97th DOG Annual Meeting 1999



A. Mutsch, W. Waller

Phototherapeutic keratectomy (PTK) with the 193-nm excimer laser is of increasing interest as therapeutic alternative in the treatment of the recurrent erosion syndrome. Usually, PTK is applied after epithelial debridement. Postoperative changes of refraction and irregular astigmatism were reported after this procedure. These complications could probably be avoided by choosing a transepithelial approach.

Methods: In a prospective study we evaluated the rate of recurrent erosion and visual acuity after transepithelial PTK (t-PTK). 25 eyes of 23 patients with recurrent erosion syndrome were included. The mean duration of recurrent erosion was 14,5 months (3-72 months), with 3 to 20 episodes of recurrent erosion (mean 7,6 episodes). 13 patients reported a history of trauma, in 4 patients an epithelial basement membrane dystrophy was diagnosed, in 6 patients no trauma or dystrophy was found. The size and localisation of the corneal erosion was documented. We performed t-PTK after reepithelialization was complete (50 pulses, mean epithelial ablation depth 12.5 µm, ablation diameter = maximal diameter of corneal erosion). Mean follow-up time was 14.1 month (4 - 28 months).

Results: In 23 eyes (92%) of 21 patients no further corneal erosion occured during the follow-up period, in 2 eyes (8%) a new episode of erosion occured 6 and 12 weeks after t-PTK. All patients reported an improvement of complaints.
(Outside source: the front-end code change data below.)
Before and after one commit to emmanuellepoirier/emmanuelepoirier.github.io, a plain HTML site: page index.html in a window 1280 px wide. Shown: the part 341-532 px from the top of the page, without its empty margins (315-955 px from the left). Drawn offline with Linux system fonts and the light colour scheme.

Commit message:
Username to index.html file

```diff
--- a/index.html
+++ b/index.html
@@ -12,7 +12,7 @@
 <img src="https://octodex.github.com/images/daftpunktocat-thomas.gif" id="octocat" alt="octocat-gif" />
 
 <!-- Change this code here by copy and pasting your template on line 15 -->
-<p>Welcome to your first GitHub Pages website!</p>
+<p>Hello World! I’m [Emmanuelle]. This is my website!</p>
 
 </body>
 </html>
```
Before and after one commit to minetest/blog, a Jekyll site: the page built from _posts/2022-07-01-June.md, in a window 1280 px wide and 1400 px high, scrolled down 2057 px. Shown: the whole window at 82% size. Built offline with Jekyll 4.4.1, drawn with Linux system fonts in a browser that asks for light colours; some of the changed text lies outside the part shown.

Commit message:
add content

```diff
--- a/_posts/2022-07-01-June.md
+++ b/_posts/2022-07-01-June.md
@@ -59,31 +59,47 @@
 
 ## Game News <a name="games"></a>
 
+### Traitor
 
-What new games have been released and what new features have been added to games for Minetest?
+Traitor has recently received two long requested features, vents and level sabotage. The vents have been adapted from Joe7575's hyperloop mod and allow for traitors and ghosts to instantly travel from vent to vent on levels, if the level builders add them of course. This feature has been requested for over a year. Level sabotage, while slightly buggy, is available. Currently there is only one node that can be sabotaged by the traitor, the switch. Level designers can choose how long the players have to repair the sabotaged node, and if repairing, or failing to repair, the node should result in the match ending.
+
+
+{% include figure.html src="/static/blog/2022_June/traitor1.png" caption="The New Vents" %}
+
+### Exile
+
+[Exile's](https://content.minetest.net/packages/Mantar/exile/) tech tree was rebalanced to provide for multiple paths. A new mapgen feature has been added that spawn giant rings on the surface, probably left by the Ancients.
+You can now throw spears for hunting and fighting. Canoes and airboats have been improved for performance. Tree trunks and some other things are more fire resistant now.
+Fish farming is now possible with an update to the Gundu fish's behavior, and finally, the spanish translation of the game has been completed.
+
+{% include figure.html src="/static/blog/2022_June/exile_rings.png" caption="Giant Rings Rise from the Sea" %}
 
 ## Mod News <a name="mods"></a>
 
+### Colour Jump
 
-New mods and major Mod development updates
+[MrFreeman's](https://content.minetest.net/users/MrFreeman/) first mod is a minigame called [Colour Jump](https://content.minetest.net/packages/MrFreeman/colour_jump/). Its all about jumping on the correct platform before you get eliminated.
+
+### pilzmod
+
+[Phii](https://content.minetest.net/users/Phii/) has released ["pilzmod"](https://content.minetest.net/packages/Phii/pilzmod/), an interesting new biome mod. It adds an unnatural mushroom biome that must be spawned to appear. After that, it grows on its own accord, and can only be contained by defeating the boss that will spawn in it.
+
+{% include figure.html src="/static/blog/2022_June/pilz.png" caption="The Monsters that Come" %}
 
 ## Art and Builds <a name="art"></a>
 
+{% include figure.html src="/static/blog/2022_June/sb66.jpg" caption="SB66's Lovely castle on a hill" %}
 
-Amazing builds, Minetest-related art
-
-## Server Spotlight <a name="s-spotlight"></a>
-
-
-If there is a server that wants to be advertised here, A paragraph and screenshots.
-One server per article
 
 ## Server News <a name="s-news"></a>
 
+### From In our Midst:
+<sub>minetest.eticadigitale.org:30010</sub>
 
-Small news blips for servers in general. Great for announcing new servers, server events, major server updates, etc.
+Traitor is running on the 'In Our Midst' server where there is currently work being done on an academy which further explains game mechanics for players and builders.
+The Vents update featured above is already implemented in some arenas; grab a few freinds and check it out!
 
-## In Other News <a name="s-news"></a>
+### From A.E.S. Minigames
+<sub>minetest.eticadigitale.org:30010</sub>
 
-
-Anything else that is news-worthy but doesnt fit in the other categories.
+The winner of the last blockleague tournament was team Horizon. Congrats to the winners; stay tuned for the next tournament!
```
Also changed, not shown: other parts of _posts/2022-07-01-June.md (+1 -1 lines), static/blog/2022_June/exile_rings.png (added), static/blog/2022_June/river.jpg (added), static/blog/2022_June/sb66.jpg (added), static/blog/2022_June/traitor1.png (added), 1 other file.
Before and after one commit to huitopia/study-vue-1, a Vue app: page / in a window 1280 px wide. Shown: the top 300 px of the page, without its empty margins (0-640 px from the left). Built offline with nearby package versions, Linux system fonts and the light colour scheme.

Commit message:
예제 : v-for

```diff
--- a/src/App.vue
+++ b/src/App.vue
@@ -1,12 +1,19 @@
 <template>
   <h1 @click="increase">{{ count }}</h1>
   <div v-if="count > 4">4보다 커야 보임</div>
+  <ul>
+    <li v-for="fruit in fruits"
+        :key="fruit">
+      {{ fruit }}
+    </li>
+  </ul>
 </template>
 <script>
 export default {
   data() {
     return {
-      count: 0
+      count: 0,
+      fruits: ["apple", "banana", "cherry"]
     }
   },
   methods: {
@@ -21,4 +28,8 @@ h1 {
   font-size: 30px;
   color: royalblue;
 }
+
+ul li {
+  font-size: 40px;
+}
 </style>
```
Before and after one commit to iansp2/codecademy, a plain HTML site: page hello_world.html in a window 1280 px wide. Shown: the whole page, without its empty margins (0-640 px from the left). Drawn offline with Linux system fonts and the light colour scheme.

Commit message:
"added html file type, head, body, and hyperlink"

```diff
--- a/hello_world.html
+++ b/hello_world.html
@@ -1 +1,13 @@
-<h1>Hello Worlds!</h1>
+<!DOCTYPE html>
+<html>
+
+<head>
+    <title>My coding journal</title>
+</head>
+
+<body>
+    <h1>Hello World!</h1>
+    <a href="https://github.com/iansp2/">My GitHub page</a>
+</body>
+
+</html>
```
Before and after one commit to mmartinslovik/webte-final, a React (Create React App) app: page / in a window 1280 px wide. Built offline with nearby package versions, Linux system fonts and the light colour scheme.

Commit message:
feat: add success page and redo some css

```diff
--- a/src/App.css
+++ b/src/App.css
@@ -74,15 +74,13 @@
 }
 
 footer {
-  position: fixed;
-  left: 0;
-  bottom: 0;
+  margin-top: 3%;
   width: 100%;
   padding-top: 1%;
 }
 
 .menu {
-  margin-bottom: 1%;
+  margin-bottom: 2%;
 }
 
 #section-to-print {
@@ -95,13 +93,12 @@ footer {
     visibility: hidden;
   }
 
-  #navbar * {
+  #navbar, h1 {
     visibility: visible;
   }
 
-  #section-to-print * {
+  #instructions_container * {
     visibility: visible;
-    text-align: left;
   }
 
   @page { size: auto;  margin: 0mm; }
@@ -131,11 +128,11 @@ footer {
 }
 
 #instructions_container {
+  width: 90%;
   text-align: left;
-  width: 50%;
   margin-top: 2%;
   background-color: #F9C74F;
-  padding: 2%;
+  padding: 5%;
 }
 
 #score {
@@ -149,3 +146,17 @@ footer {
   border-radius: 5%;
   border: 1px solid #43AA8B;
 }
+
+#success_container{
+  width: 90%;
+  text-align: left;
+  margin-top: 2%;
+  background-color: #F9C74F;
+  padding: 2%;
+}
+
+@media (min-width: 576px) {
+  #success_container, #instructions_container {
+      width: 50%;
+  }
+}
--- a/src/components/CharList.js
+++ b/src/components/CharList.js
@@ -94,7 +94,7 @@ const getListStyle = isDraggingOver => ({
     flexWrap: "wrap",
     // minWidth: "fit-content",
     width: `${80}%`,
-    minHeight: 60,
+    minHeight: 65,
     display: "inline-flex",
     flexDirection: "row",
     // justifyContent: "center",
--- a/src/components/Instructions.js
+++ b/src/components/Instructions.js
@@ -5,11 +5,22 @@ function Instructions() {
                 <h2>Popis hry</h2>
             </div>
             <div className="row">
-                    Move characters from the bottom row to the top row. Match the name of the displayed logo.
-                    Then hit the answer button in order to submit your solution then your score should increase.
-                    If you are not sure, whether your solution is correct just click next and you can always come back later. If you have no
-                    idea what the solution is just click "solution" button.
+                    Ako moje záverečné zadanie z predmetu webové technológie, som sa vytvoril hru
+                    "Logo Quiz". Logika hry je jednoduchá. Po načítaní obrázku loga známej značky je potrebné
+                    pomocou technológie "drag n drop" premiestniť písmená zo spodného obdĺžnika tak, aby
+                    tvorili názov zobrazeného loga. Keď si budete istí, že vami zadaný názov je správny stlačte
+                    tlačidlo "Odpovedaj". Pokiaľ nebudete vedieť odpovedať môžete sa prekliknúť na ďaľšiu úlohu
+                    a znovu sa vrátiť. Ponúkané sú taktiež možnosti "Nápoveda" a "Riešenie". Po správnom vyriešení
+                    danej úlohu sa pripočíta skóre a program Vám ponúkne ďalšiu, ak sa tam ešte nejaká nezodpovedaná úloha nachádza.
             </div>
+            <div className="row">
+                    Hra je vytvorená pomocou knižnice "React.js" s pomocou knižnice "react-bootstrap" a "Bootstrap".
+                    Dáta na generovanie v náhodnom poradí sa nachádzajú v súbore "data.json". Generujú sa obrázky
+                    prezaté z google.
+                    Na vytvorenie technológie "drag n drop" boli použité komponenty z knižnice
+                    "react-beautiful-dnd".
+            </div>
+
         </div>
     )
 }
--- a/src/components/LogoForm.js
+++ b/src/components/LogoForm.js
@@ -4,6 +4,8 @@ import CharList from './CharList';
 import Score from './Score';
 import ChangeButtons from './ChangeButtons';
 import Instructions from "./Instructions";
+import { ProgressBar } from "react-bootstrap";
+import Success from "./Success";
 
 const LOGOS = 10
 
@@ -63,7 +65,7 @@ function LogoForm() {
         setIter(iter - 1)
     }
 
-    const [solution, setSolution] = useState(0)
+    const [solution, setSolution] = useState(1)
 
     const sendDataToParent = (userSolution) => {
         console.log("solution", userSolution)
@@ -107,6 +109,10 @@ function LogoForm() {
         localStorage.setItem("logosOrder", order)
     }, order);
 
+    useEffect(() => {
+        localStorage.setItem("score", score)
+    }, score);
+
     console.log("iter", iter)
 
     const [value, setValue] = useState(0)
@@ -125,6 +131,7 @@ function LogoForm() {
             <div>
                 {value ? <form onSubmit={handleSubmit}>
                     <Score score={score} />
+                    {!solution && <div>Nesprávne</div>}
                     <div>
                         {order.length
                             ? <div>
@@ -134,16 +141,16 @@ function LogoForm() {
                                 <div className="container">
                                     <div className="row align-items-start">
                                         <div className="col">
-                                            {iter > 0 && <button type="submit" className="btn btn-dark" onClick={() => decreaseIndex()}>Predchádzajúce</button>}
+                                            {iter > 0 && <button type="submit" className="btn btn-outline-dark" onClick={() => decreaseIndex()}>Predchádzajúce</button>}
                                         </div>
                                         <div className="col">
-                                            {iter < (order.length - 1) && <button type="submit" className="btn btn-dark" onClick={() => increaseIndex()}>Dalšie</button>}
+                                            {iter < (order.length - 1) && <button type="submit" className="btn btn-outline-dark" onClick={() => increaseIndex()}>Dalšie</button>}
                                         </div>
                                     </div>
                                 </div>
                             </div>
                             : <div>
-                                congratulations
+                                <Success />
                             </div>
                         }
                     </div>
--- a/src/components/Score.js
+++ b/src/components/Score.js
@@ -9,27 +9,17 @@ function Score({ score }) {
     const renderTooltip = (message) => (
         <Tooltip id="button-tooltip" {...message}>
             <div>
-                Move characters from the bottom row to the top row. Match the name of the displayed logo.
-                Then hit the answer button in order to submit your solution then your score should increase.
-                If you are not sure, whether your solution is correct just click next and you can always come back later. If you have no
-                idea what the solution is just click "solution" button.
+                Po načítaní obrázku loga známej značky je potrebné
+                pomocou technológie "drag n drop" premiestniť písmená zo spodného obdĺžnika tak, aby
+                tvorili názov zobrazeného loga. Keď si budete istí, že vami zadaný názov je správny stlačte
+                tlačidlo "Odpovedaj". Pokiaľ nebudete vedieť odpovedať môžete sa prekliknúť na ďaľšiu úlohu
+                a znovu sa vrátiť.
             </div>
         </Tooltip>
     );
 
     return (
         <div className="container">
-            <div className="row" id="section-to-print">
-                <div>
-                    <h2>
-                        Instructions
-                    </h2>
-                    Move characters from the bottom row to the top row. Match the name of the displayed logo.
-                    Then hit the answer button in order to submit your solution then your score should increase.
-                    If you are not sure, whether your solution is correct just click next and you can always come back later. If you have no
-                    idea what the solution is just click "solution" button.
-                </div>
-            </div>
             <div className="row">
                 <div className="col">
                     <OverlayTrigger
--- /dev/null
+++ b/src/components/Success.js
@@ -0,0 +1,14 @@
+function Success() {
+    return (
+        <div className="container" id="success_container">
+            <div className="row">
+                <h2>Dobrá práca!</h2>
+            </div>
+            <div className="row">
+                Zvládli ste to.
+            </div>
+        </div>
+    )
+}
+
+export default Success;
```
Postoperative visual acuity was stable in all patients, it improved two lines in 2 patients with epithelial basement membrane dystrophy.

Discussion: The success rate after t-PTK is similar to the reported results of PTK after epithelial debridement. All patients reported on minimal postoperative pain. No change of refraction and visual acuity occured. Therefore t-PTK seems to be a possible alternative to the conventional PTK procedure and may be used as a "first step" procedure.

University Eye Hospital, Josef-Schneider-Strasse 11, 97080 W├╝rzburg, Germany